Using the records below, count the lines with "rcParams" in them. Give the number only.

Segment Start: EXERCISE DATA

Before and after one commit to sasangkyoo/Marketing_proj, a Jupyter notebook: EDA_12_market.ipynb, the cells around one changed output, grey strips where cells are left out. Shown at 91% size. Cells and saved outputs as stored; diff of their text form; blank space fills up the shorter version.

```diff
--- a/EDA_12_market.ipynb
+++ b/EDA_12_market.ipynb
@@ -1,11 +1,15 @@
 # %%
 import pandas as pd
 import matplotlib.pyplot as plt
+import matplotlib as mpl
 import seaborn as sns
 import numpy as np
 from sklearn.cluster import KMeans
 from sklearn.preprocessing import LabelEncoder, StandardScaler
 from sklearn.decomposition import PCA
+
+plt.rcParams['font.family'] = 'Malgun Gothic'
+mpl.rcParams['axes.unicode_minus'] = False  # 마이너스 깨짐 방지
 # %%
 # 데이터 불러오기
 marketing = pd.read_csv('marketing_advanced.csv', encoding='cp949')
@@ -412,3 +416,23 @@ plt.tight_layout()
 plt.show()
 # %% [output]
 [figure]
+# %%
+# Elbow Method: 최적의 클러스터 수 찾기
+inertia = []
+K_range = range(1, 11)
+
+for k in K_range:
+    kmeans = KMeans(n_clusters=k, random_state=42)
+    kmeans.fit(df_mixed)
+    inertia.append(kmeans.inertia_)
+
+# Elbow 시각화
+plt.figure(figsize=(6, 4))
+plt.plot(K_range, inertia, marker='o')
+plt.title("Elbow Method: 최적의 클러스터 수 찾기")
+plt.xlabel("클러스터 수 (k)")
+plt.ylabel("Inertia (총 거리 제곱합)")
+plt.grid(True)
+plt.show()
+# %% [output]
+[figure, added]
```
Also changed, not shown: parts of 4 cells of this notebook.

Segment End: EXERCISE DATA

_ANSWER SPACE_
2